* EXERCISE *
Lines in the listing below that hold "Dinner" are the ones to copy.

* GIVEN RECORDS *
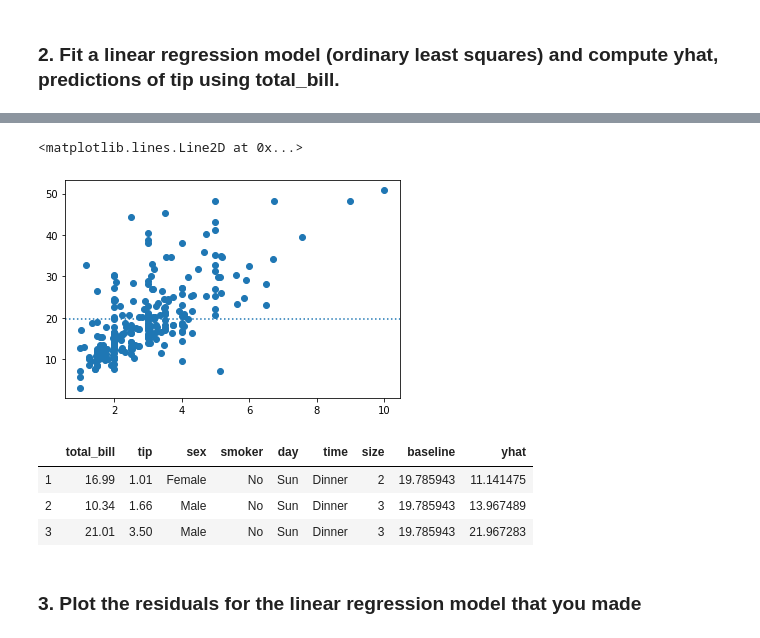
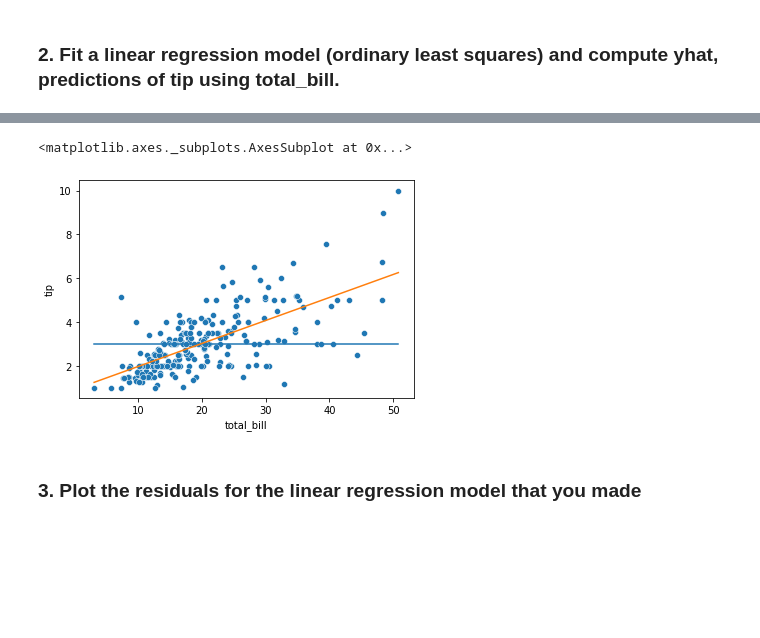
Before and after one commit to QuantumKane/regression-exercises, a Jupyter notebook: evaluate.ipynb, the cells around one changed output, grey strips where cells are left out. Saved outputs shown, nothing was run; the diff lists cells and outputs as text; code cells hidden in the pictures; blank space fills up the shorter version.

```diff
--- a/evaluate.ipynb
+++ b/evaluate.ipynb
@@ -48,24 +52,12 @@ df.head(3)
-# %%
-# plot data with baseline:
-
-plt.scatter(x, y)
-plt.axhline(y.mean(), ls = ':')
-# %% [output]
-<matplotlib.lines.Line2D at 0x...>
-[figure, removed]
-# %%
-# generate parameters, i.e. create model
-ols_model = ols('total_bill ~ tip', data=df).fit()
-
-# compute predictions and add to original dataframe
-df['yhat'] = ols_model.predict(x)
-
-df.head(3)
-# %% [output]
-|  | total_bill | tip | sex | smoker | day | time | size | baseline | yhat |
-| 1 | 16.99 | 1.01 | Female | No | Sun | Dinner | 2 | 19.785943 | 11.141475 |
-| 2 | 10.34 | 1.66 | Male | No | Sun | Dinner | 3 | 19.785943 | 13.967489 |
-| 3 | 21.01 | 3.50 | Male | No | Sun | Dinner | 3 | 19.785943 | 21.967283 |
+# %%
+# plot data with baseline:
+
+sns.scatterplot(x = 'total_bill', y = 'tip', data = df)
+sns.lineplot(x = 'total_bill', y = 'baseline', data = df)
+sns.lineplot(x = 'total_bill', y = 'yhat', data = df)
+# %% [output]
+<matplotlib.axes._subplots.AxesSubplot at 0x...>
+[figure, added]
 # %% [markdown]
 ### 3. Plot the residuals for the linear regression model that you made
 # %%
```
Also changed, not shown: parts of 28 cells of this notebook.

* ANSWER TO THIS EXERCISE *
-| 1 | 16.99 | 1.01 | Female | No | Sun | Dinner | 2 | 19.785943 | 11.141475 |
-| 2 | 10.34 | 1.66 | Male | No | Sun | Dinner | 3 | 19.785943 | 13.967489 |
-| 3 | 21.01 | 3.50 | Male | No | Sun | Dinner | 3 | 19.785943 | 21.967283 |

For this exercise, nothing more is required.